Many of the Powersports Business’ Power 15 dealers have found that positive attitudes are contagious, so the staff at their stores are going to come off more like example Store A. Though the Power 15 dealers have a lot of similar attributes, one that permeates throughout the group is a commitment to their employees.

“If we can create and maintain an environment where it’s fun to go to work, we’re going to get better people and we’re going to keep better people. I think happy employees create happy customers, and unhappy employees make unhappy customers,” explained John Schaller, president of House of Harley-Davidson in Milwaukee.

Schaller, whose dealership has 63 full-time employees, believes it’s his ultimate goal to create a workplace where people want to be. In that vein, he encourages a joyful environment.

Unexpected perks, such as free lunch and Christmas caroling, keep employees happy at the two Adam Smith’s Harley-Davidson locations in Texas.

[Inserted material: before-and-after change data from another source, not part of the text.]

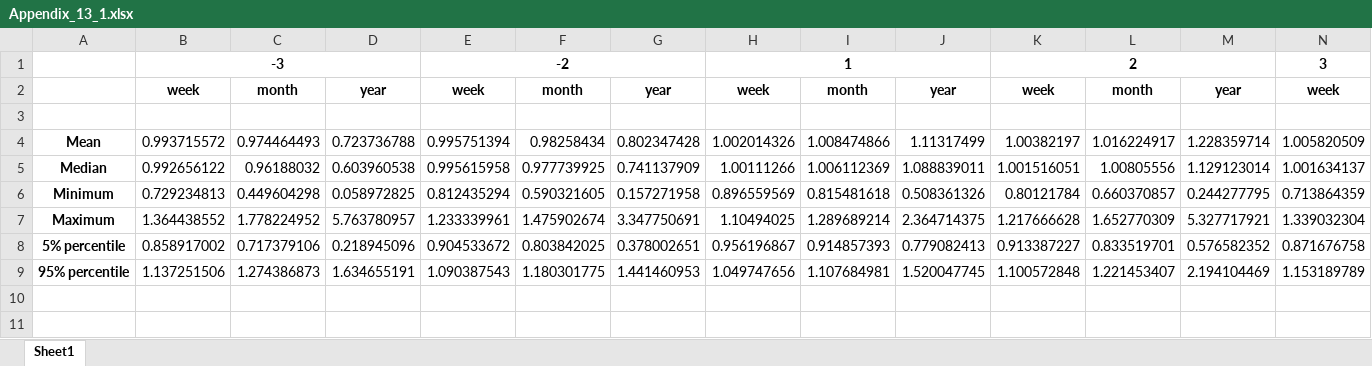
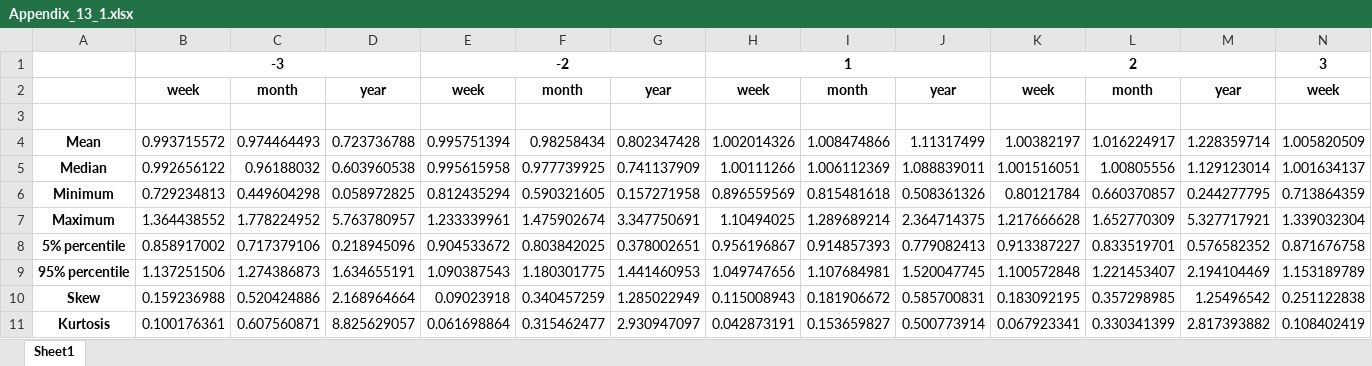
Before and after one commit to Bagirov-lab/AMP, an Excel workbook: Tables/Appendix_13_1.xlsx, sheet Sheet1, drawn as a sheet; only a part is shown; values as stored, in another font and other column widths than the file's, no borders; rows hold the shown columns only; the diff names each change by its address in the sheet, - before the commit and + after, or states it on an @@ line.

```diff
--- a/Tables/Appendix_13_1.xlsx (sheet Sheet1)
+++ b/Tables/Appendix_13_1.xlsx (sheet Sheet1)
+row 10: Skew | 0.159236988 | 0.520424886 | 2.168964664 | 0.09023918 | 0.340457259 | 1.285022949 | 0.115008943 | 0.181906672 | 0.585700831 | 0.183092195 | 0.357298985 | 1.25496542 | 0.251122838
+row 11: Kurtosis | 0.100176361 | 0.607560871 | 8.825629057 | 0.061698864 | 0.315462477 | 2.930947097 | 0.042873191 | 0.153659827 | 0.500773914 | 0.067923341 | 0.330341399 | 2.817393882 | 0.108402419
```
Also changed, not shown: Tables/Appendix_13_2.xlsx, Tables/Appendix_13_3.xlsx, 7 other files.
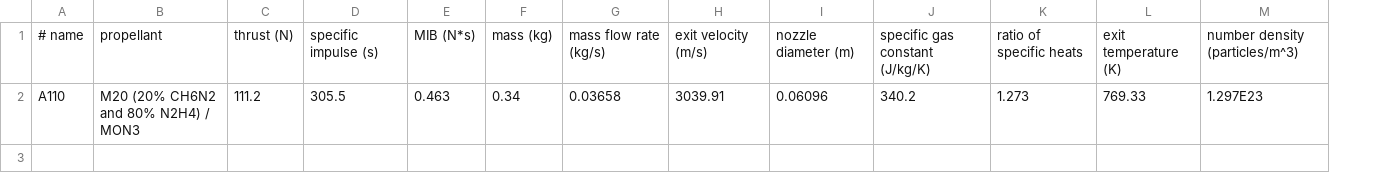
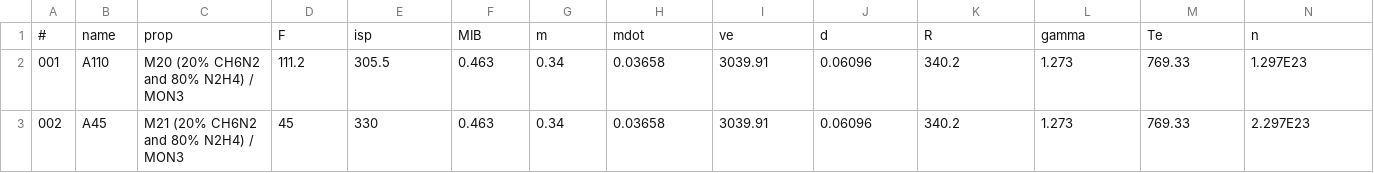
Before and after one commit to moon-mail/PyRPOD, a CSV file: data/thruster_characteristics.csv, drawn as a sheet; removed rows and columns are numbered as before the commit, all else as after; the diff names each change by its address in the sheet, - before the commit and + after, or states it on an @@ line.

```diff
--- a/data/thruster_characteristics.csv
+++ b/data/thruster_characteristics.csv
+column A, row 2: 001
-row 1: # name | propellant | thrust (N) | specific impulse (s) | MIB (N*s) | mass (kg) | mass flow rate (kg/s) | exit velocity (m/s) | nozzle diameter (m) | specific gas constant (J/kg/K) | ratio of specific heats | exit temperature (K) | number density (particles/m^3)
+row 1: # | name | prop | F | isp | MIB | m | mdot | ve | d | R | gamma | Te | n
+row 3: 002 | A45 | M21 (20% CH6N2 and 80% N2H4) / MON3 | 45 | 330 | 0.463 | 0.34 | 0.03658 | 3039.91 | 0.06096 | 340.2 | 1.273 | 769.33 | 2.297E23
```
Also changed, not shown: 17 other files.
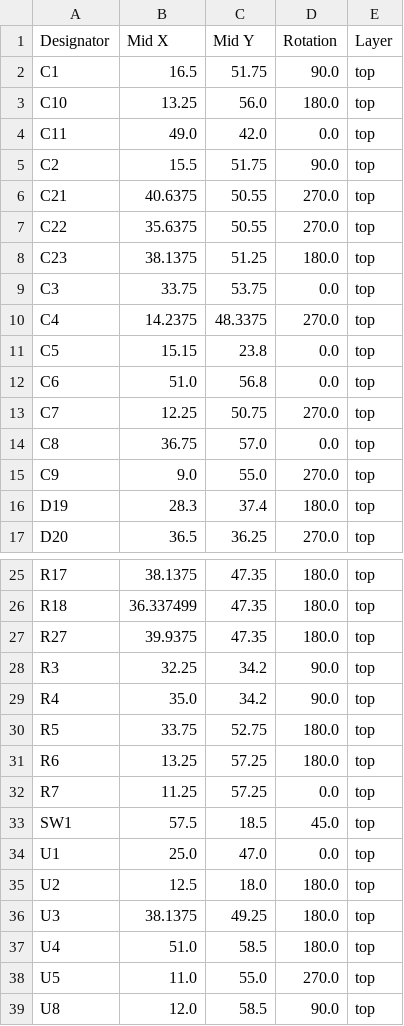
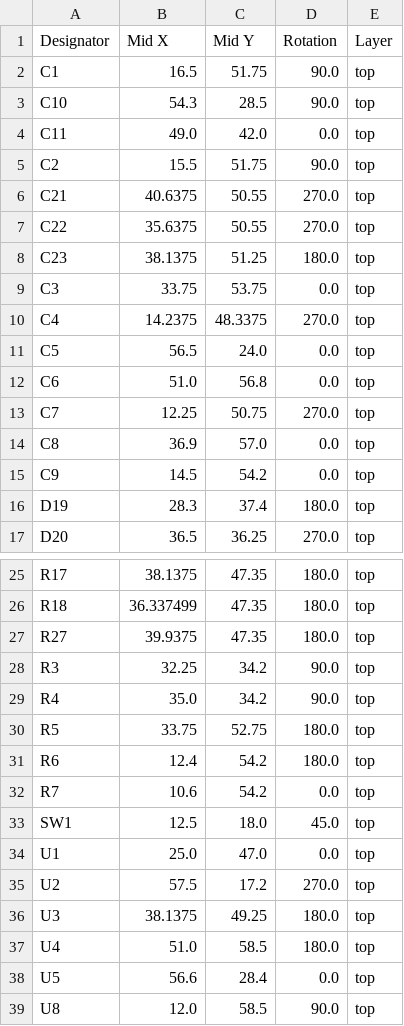
Before and after one commit to revk/ESP32-Remote, a CSV file: PCB/Remote/production/positions.csv, drawn as a sheet; only a part is shown, gaps mark what is left out.

```diff
--- a/PCB/Remote/production/positions.csv
+++ b/PCB/Remote/production/positions.csv
@@ -2,3 +2,3 @@
 C1,16.5,51.75,90.0,top
-C10,13.25,56.0,180.0,top
+C10,54.3,28.5,90.0,top
 C11,49.0,42.0,0.0,top
@@ -10,7 +10,7 @@ C3,33.75,53.75,0.0,top
 C4,14.2375,48.3375,270.0,top
-C5,15.15,23.8,0.0,top
+C5,56.5,24.0,0.0,top
 C6,51.0,56.8,0.0,top
 C7,12.25,50.75,270.0,top
-C8,36.75,57.0,0.0,top
-C9,9.0,55.0,270.0,top
+C8,36.9,57.0,0.0,top
+C9,14.5,54.2,0.0,top
 D19,28.3,37.4,180.0,top
@@ -30,10 +30,10 @@ R4,35.0,34.2,90.0,top
 R5,33.75,52.75,180.0,top
-R6,13.25,57.25,180.0,top
-R7,11.25,57.25,0.0,top
-SW1,57.5,18.5,45.0,top
+R6,12.4,54.2,180.0,top
+R7,10.6,54.2,0.0,top
+SW1,12.5,18.0,45.0,top
 U1,25.0,47.0,0.0,top
-U2,12.5,18.0,180.0,top
+U2,57.5,17.2,270.0,top
 U3,38.1375,49.25,180.0,top
 U4,51.0,58.5,180.0,top
-U5,11.0,55.0,270.0,top
+U5,56.6,28.4,0.0,top
 U8,12.0,58.5,90.0,top
```
Also changed, not shown: 8 other files.
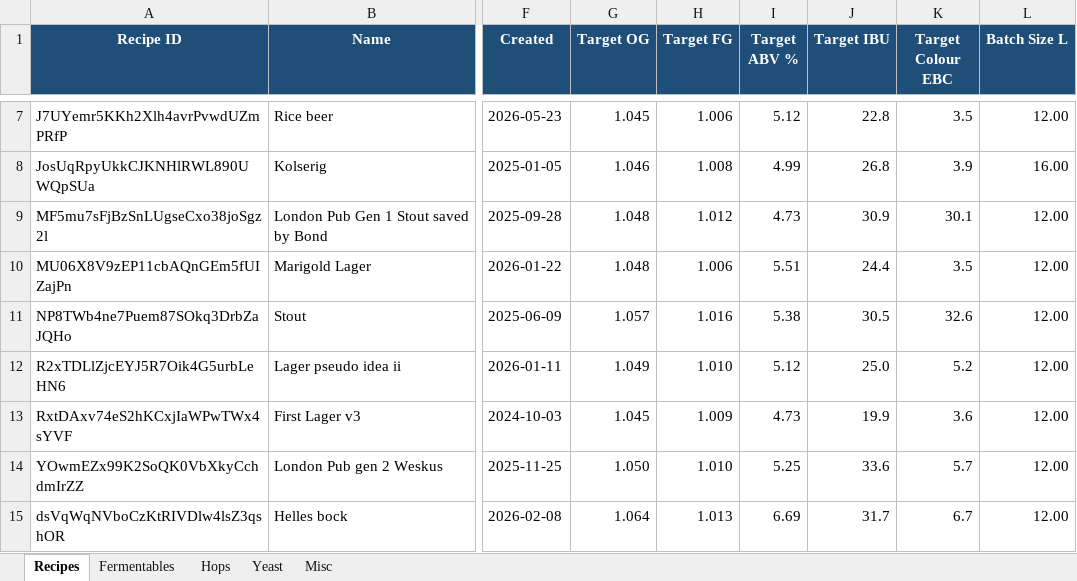
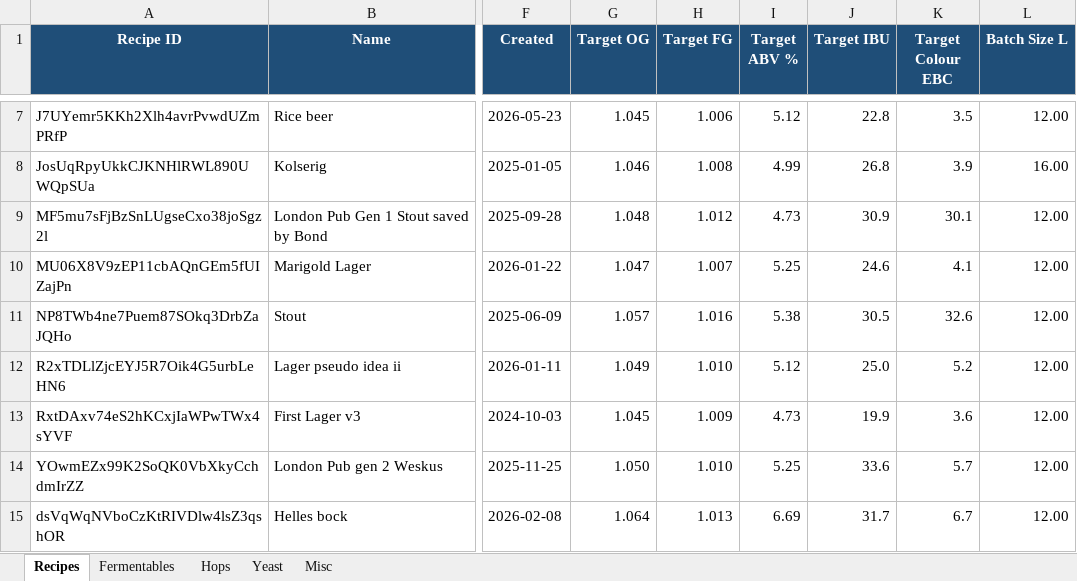
Before and after one commit to Ernstfg/brewfather-master, an Excel workbook: exports/Brewfather_Recipes_Summary.xlsx, sheet Recipes, drawn as a sheet; only a part is shown, gaps mark what is left out; values as stored, in another font and other column widths than the file's, no borders; the diff names each change by its address in the sheet, - before the commit and + after, or states it on an @@ line.

```diff
--- a/exports/Brewfather_Recipes_Summary.xlsx (sheet Recipes)
+++ b/exports/Brewfather_Recipes_Summary.xlsx (sheet Recipes)
-G10 (Target OG): 1.048
+G10 (Target OG): 1.047
-H10 (Target FG): 1.006
+H10 (Target FG): 1.007
-I10 (Target ABV %): 5.51
+I10 (Target ABV %): 5.25
-J10 (Target IBU): 24.4
+J10 (Target IBU): 24.6
-K10 (Target Colour EBC): 3.5
+K10 (Target Colour EBC): 4.1
```
Also changed, not shown: sheet Fermentables, sheet Hops, exports/Brewfather_Batches_Summary.xlsx, 7 other files.
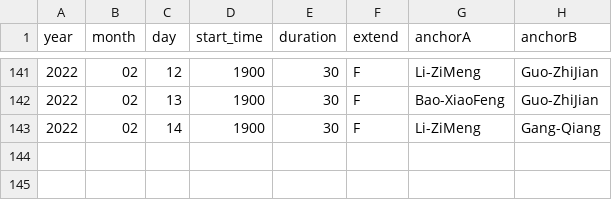
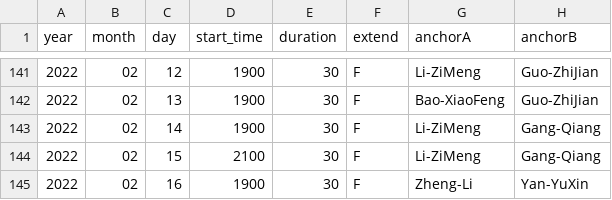
Before and after one commit to xueke114/XinWenLianBo, a CSV file: duration.csv, drawn as a sheet; only a part is shown, gaps mark what is left out; the diff names each change by its address in the sheet, - before the commit and + after, or states it on an @@ line.

Commit message:
提交2022/02/15-16

```diff
--- a/duration.csv
+++ b/duration.csv
+row 144: 2022 | 02 | 15 | 2100 | 30 | F | Li-ZiMeng | Gang-Qiang
+row 145: 2022 | 02 | 16 | 1900 | 30 | F | Zheng-Li | Yan-YuXin
```
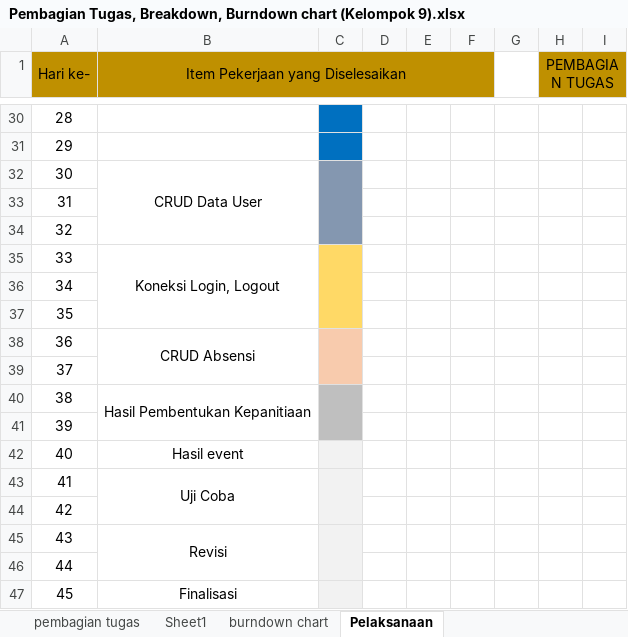
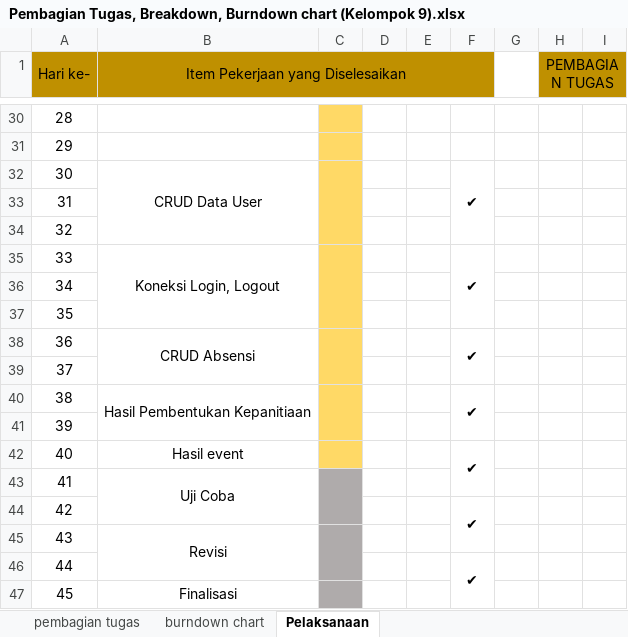
Before and after one commit to lelymaria/DATA-PROYEK-2, an Excel workbook: Pembagian Tugas, Breakdown, Burndown chart (Kelompok 9).xlsx, sheet Pelaksanaan, drawn as a sheet; only a part is shown, gaps mark what is left out; values as stored, in another font and other column widths than the file's, no borders; the diff covers the shown part only; the diff names each change by its address in the sheet, - before the commit and + after, or states it on an @@ line.

```diff
--- a/Pembagian Tugas, Breakdown, Burndown chart (Kelompok 9).xlsx (sheet Pelaksanaan)
+++ b/Pembagian Tugas, Breakdown, Burndown chart (Kelompok 9).xlsx (sheet Pelaksanaan)
-sheet tab: Sheet1
-C30:C31 fill: #0070C0
+C30:C31 fill: #FFD966
-C32:C34 fill: #8497B0
+C32:C34 fill: #FFD966
-F32: (empty)
+F32: ✔
+F32:F34 merged
-F35: (empty)
+F35: ✔
+F35:F37 merged
-C38:C39 fill: #F8CBAD
+C38:C39 fill: #FFD966
-F38: (empty)
+F38: ✔
+F38:F39 merged
-C40:C41 fill: #BFBFBF
+C40:C41 fill: #FFD966
-F40: (empty)
+F40: ✔
+F40:F41 merged
-C42 fill: #F2F2F2
+C42 fill: #FFD966
-F42: (empty)
+F42: ✔
+F42:F43 merged
-C43:C47 fill: #F2F2F2
+C43:C47 fill: #AFABAB
-F44: (empty)
+F44: ✔
+F44:F45 merged
-F46: (empty)
+F46: ✔
+F46:F47 merged
```
Also changed, not shown: 10 edited cells, cell formats and merged cells elsewhere in this sheet, sheet pembagian tugas, 12 other files.
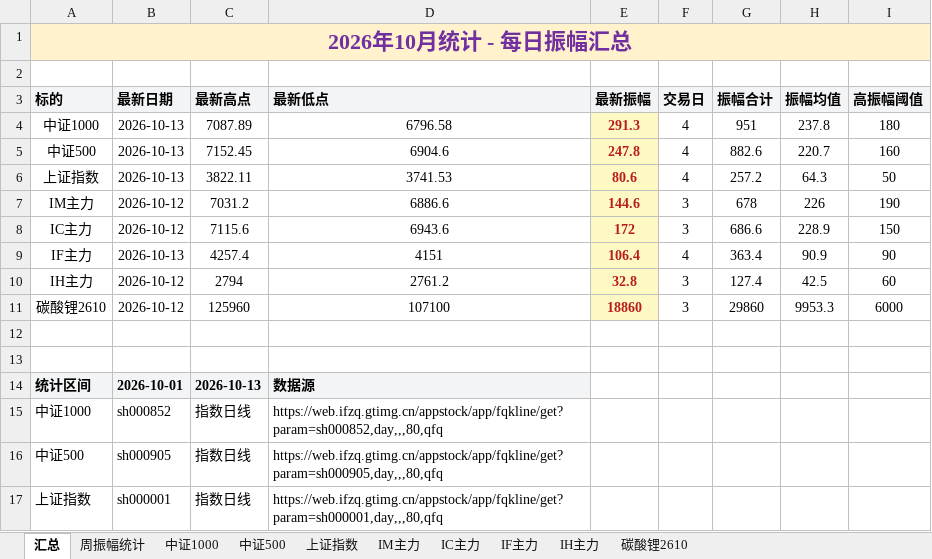
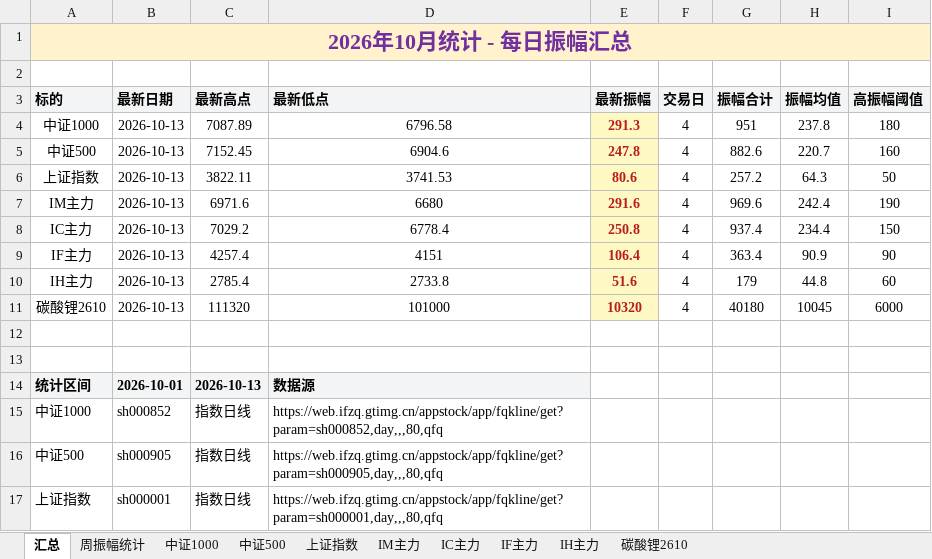
Before and after one commit to iputao-design/futures-amplitude-web, an Excel workbook: 每日振幅统计.xlsx, sheet 汇总, drawn as a sheet; only a part is shown; values as stored, in another font and other column widths than the file's, no borders; removed rows and columns are numbered as before the commit, all else as after; the diff names each change by its address in the sheet, - before the commit and + after, or states it on an @@ line.

```diff
--- a/每日振幅统计.xlsx (sheet 汇总)
+++ b/每日振幅统计.xlsx (sheet 汇总)
-row 7: IM主力 | 2026-10-12 | 7031.2 | 6886.6 | 144.6 | 3 | 678 | 226 | 190
-row 8: IC主力 | 2026-10-12 | 7115.6 | 6943.6 | 172 | 3 | 686.6 | 228.9 | 150
+row 7: IM主力 | 2026-10-13 | 6971.6 | 6680 | 291.6 | 4 | 969.6 | 242.4 | 190
+row 8: IC主力 | 2026-10-13 | 7029.2 | 6778.4 | 250.8 | 4 | 937.4 | 234.4 | 150
-row 10: IH主力 | 2026-10-12 | 2794 | 2761.2 | 32.8 | 3 | 127.4 | 42.5 | 60
-row 11: 碳酸锂2610 | 2026-10-12 | 125960 | 107100 | 18860 | 3 | 29860 | 9953.3 | 6000
+row 10: IH主力 | 2026-10-13 | 2785.4 | 2733.8 | 51.6 | 4 | 179 | 44.8 | 60
+row 11: 碳酸锂2610 | 2026-10-13 | 111320 | 101000 | 10320 | 4 | 40180 | 10045 | 6000
```
Also changed, not shown: sheet 周振幅统计, sheet IH主力, sheet IC主力, sheet 碳酸锂2610, sheet IM主力, 每日振幅统计_2026.xlsx, 5 other files.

“Even during the dark days of the recession, people from Harley who traveled to a lot of dealerships, people would tell me it was the only dealership that had positive energy. Nobody wants to go to a funeral home,” he said.

Dave Bamdas, who co-owns RIVA Motorsports & Marine, with three locations in Florida, also stresses a cheerful environment in his stores.

“We have, I’d say, a fun, progressive working atmosphere. We have an upbeat vibe here,” he said.

One of the keys to hiring and retaining high-quality staff is offering benefits. Many dealers offer health benefits; in fact more than 60 percent participating in Powersports Business’ Market Data Book Dealer Survey last fall said they did. But Power 15 dealers go even further, many offering paid vacation time, 401Ks and in-store discounts. Schaller gives his employees profit sharing benefits, and Adam Smith’s Harley-Davidson in Texas and RIVA Motorsports each contribute to their employees’ retirement plans. Leo’s South in Lakeville, Minn., works hard to make sure its 22 full-time employees get time off when they need it.

“We’re a family owned business and always have been, and we try to run it like that,” Leo’s South principal Wayne Bedeaux said.


House of Harley-Davidson in Milwaukee retains employees by offering profit sharing and promoting from within.

A key benefit most employees are looking for — and one that many Power 15 dealers provide — is competitive pay.

“I think we have to provide good wages.  I think if you’re worrying about making it from one paycheck to another, you have a hard time doing your job,” Schaller said.

Other perks are also used to keep employees happy. RIVA hosts a Christmas and summer party each year for its staff, which includes 170 full-time employees. This past fall, Adam Smith’s thanked its 90 full-time staff for a great 2012 by taking them to Main Event Entertainment for bowling, billiards, laser tag and mini golf, and in the winter, some of the staff took a bus to customers’ homes for Christmas caroling.

“We try to go out of our way to do things that people may not expect, like we take them to lunch or give them a prize that’s out of the ordinary,” said Neil Noble, general manager of Adam Smith’s Harley-Davidson.

In addition to personal benefits, employees also respond well to professional opportunities, which most Power 15 dealerships are happy to provide. Fay Myers Motorcycle World in Greenwood Village, Colo., for example, provides internal and OEM training, and the dealership brings in industry consults as well.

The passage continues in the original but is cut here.